Years ago, when The Bulletin had a staff of lowly copy editors and I was one of them, my car died a swift, lemony death and I took to walking from my apartment on the far end of Greeneville to our Franklin Street office. It made me feel for all those workers for whom walking is not a fallback but a daily norm. I recall almost being run down by erratic drivers, accosted by tenuously restrained dogs and heavily rained on, sans umbrella.
There is a (much) better way to walk Norwich, though, and its creators and supporters marked the season opening last week — and noted plans for future expansion.
The Walk Norwich launch celebration, along with the season opening of the Norwich Heritage & Regional Visitors’ Center, attracted a who’s who of greater Norwich personalities and playmakers to celebrate the Norwich Historical Society and how it “ensures the highlights of Norwich’s historical assets are accessible,” Mayor Deb Hinchey said.
There are two operating self-guided Walk Norwich trails, complete with interpretive and wayfinding signage and information-packed glossy brochures available at the Heritage Center.
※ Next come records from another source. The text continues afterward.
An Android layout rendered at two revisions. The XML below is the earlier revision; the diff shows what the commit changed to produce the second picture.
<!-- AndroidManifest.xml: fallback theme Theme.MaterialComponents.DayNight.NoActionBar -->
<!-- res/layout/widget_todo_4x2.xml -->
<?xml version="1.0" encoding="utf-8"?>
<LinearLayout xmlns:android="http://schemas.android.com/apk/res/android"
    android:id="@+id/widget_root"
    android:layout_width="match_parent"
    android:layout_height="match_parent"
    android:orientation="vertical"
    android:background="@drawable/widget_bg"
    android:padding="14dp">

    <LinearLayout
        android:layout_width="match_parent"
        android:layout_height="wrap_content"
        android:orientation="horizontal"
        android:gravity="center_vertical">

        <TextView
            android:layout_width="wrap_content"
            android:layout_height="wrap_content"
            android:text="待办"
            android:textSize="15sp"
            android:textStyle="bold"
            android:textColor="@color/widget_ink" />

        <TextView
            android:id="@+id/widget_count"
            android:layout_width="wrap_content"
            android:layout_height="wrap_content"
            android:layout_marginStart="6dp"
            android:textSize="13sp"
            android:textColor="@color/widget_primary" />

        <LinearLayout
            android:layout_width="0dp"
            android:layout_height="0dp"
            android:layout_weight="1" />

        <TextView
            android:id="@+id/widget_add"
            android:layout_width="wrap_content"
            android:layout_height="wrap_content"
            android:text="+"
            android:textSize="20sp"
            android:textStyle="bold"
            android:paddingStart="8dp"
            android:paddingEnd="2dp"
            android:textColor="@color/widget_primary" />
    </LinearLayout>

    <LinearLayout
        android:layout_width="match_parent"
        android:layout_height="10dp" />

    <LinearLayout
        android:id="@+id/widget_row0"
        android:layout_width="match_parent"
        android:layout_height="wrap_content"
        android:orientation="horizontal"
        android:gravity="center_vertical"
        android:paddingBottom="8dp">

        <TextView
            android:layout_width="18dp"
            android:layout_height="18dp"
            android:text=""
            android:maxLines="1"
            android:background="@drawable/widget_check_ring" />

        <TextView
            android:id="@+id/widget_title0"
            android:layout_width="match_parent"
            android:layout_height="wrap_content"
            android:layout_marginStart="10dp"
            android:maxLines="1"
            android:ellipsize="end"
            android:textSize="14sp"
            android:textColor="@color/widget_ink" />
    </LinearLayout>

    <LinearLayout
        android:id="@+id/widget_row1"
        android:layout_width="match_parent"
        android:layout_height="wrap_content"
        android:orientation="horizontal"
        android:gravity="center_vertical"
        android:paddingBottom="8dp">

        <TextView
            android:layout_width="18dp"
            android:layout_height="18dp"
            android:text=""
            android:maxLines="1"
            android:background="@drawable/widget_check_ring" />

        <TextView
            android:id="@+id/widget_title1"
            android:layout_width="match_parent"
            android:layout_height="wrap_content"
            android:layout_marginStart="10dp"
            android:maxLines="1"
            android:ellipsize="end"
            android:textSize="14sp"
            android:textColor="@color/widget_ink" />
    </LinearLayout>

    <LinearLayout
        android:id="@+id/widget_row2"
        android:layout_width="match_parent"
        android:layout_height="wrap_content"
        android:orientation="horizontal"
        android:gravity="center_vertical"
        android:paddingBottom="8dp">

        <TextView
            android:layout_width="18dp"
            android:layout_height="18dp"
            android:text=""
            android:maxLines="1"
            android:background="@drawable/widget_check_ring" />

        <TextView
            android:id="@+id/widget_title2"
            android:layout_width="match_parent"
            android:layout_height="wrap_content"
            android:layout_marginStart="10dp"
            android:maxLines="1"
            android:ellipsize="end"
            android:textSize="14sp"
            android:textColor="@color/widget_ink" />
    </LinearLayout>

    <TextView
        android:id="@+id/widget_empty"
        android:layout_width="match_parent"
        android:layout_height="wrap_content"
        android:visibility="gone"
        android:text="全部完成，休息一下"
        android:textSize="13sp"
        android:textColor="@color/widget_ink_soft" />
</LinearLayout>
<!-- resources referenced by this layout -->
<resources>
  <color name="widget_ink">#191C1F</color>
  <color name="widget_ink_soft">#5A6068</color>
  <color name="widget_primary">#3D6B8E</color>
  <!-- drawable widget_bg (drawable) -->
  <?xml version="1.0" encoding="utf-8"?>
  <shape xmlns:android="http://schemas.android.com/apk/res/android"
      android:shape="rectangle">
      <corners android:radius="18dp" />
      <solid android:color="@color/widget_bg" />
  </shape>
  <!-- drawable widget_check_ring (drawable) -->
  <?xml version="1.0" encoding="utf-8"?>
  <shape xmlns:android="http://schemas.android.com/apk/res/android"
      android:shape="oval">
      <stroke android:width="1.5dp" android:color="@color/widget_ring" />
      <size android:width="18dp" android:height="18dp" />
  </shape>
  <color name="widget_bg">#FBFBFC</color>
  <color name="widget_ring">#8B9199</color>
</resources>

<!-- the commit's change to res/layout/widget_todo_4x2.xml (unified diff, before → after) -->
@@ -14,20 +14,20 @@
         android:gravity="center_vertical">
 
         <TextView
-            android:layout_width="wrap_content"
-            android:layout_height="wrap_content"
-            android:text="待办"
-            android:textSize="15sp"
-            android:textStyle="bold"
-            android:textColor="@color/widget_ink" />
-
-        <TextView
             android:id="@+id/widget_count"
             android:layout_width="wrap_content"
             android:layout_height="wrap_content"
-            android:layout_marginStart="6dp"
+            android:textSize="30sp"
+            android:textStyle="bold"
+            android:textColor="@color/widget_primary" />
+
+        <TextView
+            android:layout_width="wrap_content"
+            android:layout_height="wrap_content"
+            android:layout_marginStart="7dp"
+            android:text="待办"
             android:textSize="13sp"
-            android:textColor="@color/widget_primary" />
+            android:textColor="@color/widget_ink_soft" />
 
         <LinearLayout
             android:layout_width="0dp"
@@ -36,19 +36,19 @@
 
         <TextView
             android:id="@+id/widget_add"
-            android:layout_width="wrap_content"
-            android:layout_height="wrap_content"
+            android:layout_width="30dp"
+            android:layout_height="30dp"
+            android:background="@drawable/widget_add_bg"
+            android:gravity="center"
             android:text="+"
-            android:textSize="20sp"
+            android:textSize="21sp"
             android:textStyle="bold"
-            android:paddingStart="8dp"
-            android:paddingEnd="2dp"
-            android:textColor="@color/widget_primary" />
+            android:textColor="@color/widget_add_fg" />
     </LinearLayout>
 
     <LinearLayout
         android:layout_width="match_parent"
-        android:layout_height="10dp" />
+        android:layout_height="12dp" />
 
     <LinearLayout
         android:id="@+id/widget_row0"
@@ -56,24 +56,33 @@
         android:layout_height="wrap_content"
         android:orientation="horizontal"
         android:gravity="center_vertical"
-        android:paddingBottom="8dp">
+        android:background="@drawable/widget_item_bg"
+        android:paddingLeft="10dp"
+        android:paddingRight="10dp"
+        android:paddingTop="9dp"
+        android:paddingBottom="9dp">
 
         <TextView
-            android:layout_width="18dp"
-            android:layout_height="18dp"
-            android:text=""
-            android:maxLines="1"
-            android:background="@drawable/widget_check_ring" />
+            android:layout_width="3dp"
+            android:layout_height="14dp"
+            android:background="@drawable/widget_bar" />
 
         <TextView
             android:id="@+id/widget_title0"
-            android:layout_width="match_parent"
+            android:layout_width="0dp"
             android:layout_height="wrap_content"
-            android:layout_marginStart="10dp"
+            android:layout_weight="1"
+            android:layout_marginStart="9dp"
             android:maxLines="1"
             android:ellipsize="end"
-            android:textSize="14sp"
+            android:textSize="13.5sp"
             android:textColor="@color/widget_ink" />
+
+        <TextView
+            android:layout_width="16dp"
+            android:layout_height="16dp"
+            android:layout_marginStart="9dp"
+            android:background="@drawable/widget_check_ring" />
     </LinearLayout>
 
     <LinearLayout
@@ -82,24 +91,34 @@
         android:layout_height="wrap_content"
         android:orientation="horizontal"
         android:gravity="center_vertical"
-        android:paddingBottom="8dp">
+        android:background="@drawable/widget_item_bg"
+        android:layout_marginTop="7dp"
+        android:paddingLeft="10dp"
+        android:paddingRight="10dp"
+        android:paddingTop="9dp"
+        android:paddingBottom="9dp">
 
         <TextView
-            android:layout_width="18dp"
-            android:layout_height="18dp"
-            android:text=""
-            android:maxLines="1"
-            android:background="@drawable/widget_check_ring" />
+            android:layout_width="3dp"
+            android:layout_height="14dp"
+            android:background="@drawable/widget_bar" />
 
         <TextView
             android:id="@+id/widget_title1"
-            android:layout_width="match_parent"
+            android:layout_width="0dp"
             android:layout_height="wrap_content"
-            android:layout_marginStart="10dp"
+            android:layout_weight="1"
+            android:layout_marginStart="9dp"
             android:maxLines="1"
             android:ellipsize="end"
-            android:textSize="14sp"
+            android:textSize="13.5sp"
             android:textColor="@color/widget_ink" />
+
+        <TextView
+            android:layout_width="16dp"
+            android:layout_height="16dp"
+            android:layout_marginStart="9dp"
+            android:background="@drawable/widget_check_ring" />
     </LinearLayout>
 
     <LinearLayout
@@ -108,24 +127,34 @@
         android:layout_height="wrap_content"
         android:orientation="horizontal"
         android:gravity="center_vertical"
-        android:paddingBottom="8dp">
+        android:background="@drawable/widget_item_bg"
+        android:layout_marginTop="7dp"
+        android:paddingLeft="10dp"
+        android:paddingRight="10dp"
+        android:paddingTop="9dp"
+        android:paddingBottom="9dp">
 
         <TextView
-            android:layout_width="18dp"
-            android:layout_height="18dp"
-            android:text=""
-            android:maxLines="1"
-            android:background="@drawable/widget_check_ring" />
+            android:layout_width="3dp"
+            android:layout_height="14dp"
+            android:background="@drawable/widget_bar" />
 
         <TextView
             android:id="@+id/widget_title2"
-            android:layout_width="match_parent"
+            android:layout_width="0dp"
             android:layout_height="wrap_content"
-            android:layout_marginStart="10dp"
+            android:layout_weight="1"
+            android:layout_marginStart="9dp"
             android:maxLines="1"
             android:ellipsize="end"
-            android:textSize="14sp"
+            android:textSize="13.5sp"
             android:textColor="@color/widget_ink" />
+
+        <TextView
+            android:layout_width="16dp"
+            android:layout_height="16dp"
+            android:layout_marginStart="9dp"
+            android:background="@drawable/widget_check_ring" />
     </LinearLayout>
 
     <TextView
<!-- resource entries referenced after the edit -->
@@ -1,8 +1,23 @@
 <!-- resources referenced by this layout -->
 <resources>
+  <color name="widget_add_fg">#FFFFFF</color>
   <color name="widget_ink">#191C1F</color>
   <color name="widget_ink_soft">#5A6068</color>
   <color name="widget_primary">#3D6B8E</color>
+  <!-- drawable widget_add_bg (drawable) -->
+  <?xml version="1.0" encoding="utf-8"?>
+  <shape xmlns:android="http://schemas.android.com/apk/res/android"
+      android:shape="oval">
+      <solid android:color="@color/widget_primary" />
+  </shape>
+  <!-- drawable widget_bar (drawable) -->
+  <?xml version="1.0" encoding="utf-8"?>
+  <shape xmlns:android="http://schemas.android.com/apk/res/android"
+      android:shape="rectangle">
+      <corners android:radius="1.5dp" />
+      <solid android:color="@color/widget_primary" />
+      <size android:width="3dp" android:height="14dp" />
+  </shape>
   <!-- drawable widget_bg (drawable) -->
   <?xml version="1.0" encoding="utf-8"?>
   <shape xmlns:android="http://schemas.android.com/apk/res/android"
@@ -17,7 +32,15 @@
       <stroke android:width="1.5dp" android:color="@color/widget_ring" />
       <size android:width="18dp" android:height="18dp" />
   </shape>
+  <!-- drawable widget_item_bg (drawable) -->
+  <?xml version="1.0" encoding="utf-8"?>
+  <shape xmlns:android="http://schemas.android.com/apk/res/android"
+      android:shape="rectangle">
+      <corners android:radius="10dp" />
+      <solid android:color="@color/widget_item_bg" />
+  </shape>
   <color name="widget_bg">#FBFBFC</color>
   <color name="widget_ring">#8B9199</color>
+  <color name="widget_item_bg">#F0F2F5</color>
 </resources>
Both are listed as two miles in length and low in difficulty. In the weeks to come I plan to take a couple long lunches and get the full experience — and, I’m sure, improve my less-than-favorable impression of the Norwich-on-foot experience.
I encourage anyone interesting in learning more about the history of the Rose City to give the trails a try, too, especially with the weather lately taking a dramatic turn for the better. The 69 East Town Street Heritage Center is open 10 a.m. to 4 p.m. Wednesday through Sunday until Oct. 30.
The Benedict Arnold Trail, a stroll through historic Norwichtown that comes with an audio component available at walknorwich.org, focuses on the native traitor, several of his contemporaries and the architecture and trappings of the Revolutionary era.
The Uncas Leap Trail, with information provided by the Mohegan Tribe Council of Elders, highlights the history of the tribe and its leader, Sachem Uncas, who allowed English colonists to settle here in the 17th century.
Regan Miner, the widely loved historical society consultant credited with the trails’ success, said the society wants to add two more: The Freedom Trail, celebrating the city’s Civil War and abolitionist history; and the Millionaire’s Triangle, featuring the history of “Norwich in the Gilded Age.”
Any of you current Norwich millionaires out there: The chief hurdle to making these two additional trails a reality is money, said historical society President Bill Champagne. He told me it takes as much as $20,000 to $30,000 per trail, between signage and brochure creation and printing. And even with funds in hand, it would take six months, and probably more, to get a trail up and running, Champagne and Miner said.
In the meantime, history buffs within and without the city can enjoy the two existing offerings, as well as the heritage center, which is marking one year in operation. Miner estimates it drew about 1,000 visitors over that time — 600 or so that signed in, and many more who opted not to. She said the center has had visitors from as far away as Hawaii.
The Walk Norwich trails and Heritage Center go a long way toward validating all the talk about the city’s historical pedigree and its potential as a tourism destination. And with the sustained effort and innovation of the historical society — Miner recently was named a Tourism Rising Star of Connecticut by Governor Malloy and the state Department of Economic and Community Development — Norwich’s capacity to draw visitors will only grow.
I’ve remarked before that an inordinate emphasis on tourism over economic development, particularly downtown, is putting the cart before the horse. I stand by that, but there’s no reason the two can’t happen concurrently, and kudos to the society for doing its part. You can even make a Dunkin’ Donuts run on Town Street on the way to the Heritage Center — just not downtown.